THOMAS DE VANY FORRESTALL, R.C.A.
PREPARATIONS FOR THE PIG, 1969
egg tempera on Masonite
signed; also signed, titled and dated "Dec. 1969"
23.5 ins x 31.75 ins; 58.8 cms x 79.5 cms
Throughout his career, Forrestall experimented with painting supports in a variety of shapes, from the triangular to the t-shaped, chosen to suit his intentions for specific pieces. He explains that “the rectangle is a boring shape artists have had foisted on them by the framing industry for years. The form and content don't connect. I was in New York looking at a Jackson Pollock and the damn shape kills it. The swirling paint hits the four walls like a padded cell. Creative shapes have a power to them.”
In Preparations for the Pig, the bellows-shape of the panel is an artistic nod to the activity depicted. While the painting already sidles up to several of our senses—the smell of the dense smoke, the warmth of the fire—the shape of the bellows suggests a certain physicality, reminding us of the movements involved in pumping and blowing a fire to life.
Forrestall often paints in egg tempera, a method which requires the artist to mix pigments with a binder, provided by the yolk of an egg. Pre-dating oil paint, egg tempera examples from the first century still exist. The paint must be carefully monitored to ensure the right consistency, with the artist balancing water and yolk in the mixture both during the painting and the drying process. Egg tempera is not flexible, and requires a stiff surface to prevent cracking. The paint itself cannot be stored long term, adding to the primacy of the process, well suited to an artist who, like Forrestall, enjoys creating work en plein air.
Roberts Gallery Limited, Toronto
Private Collection, Toronto

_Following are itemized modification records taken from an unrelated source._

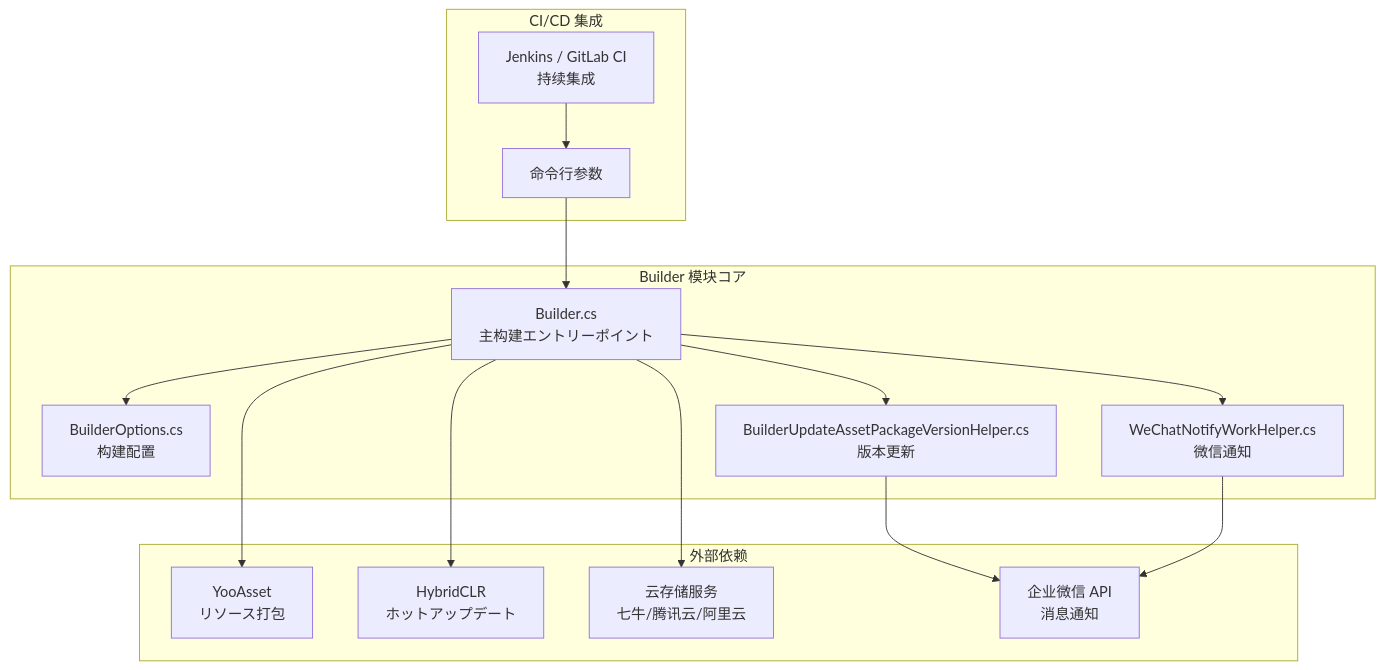
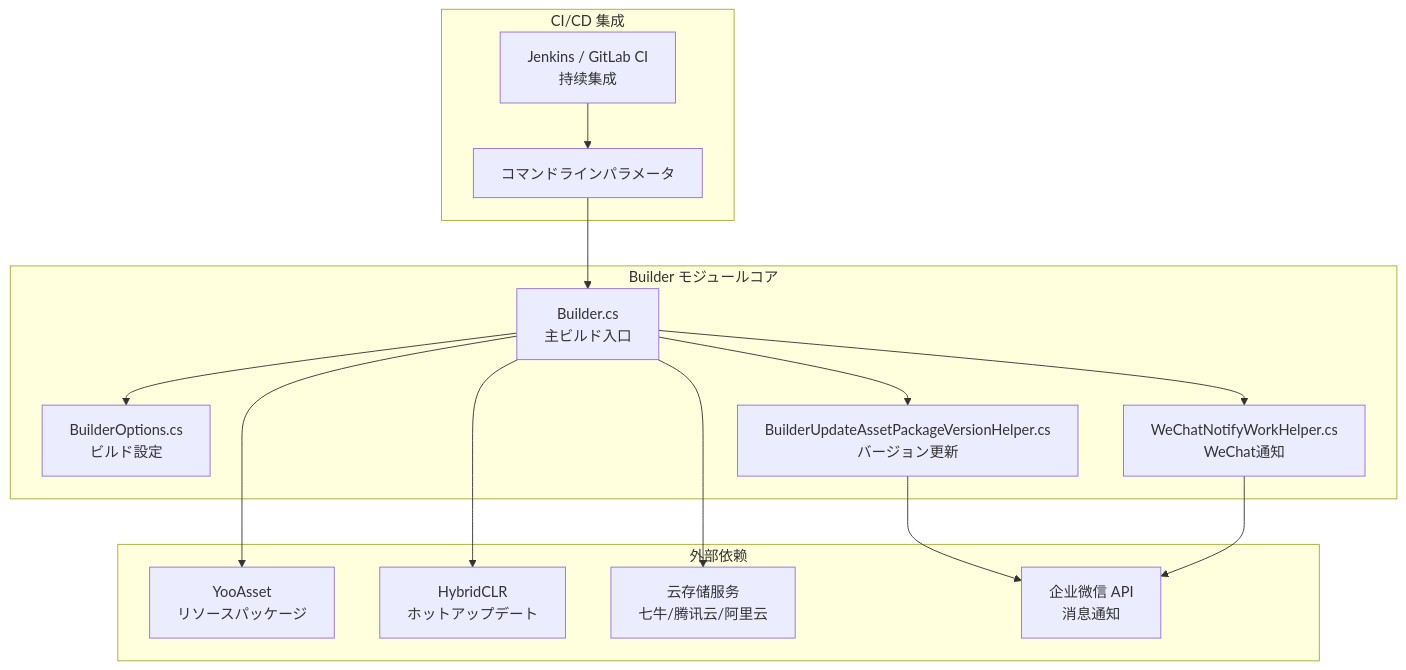
Before and after one commit to AlianBlank/GameFrameX.Docs: the first of 2 diagrams in docs/ja/client/unity/component/builder/01.overview.md, drawn with Mermaid. The commit also changed other lines of this file and 320 other files, not shown here.

````diff
--- a/docs/ja/client/unity/component/builder/01.overview.md
+++ b/docs/ja/client/unity/component/builder/01.overview.md
@@ -15,32 +15,32 @@
 ```mermaid
 flowchart TD
-    subgraph Builder["Builder 模块コア"]
-        BuilderMain[Builder.cs<br/>主构建エントリーポイント]
-        BuilderOptions[BuilderOptions.cs<br/>构建配置]
-        VersionHelper[BuilderUpdateAssetPackageVersionHelper.cs<br/>版本更新]
-        WeChatHelper[WeChatNotifyWorkHelper.cs<br/>微信通知]
+    subgraph Builder["Builder モジュールコア"]
+        BuilderMain[Builder.cs<br/>主ビルド入口]
+        BuilderOptions[BuilderOptions.cs<br/>ビルド設定]
+        VersionHelper[BuilderUpdateAssetPackageVersionHelper.cs<br/>バージョン更新]
+        WeChatHelper[WeChatNotifyWorkHelper.cs<br/>WeChat通知]
     end
 
     subgraph External["外部依赖"]
-        YooAsset[YooAsset<br/>リソース打包]
+        YooAsset[YooAsset<br/>リソースパッケージ]
         HybridCLR[HybridCLR<br/>ホットアップデート]
         ObjectStorage[云存储服务<br/>七牛/腾讯云/阿里云]
         WeChatAPI[企业微信 API<br/>消息通知]
     end
 
     subgraph CI["CI/CD 集成"]
-        CommandLine[命令行参数]
+        CommandLine[コマンドラインパラメータ]
         Jenkins[Jenkins / GitLab CI<br/>持续集成]
     end
 
     CommandLine --> BuilderMain
     Jenkins --> CommandLine
     BuilderMain --> BuilderOptions
     BuilderMain --> YooAsset
     BuilderMain --> HybridCLR
     BuilderMain --> ObjectStorage
     BuilderMain --> VersionHelper
     VersionHelper --> WeChatAPI
     BuilderMain --> WeChatHelper
     WeChatHelper --> WeChatAPI
 ```
````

Tom Forrestall Exhibition, 1971-72: The Art Gallery of Hamilton, Beaverbrook Art Gallery, Fredericton; Centre Culturel Canadien, Paris, France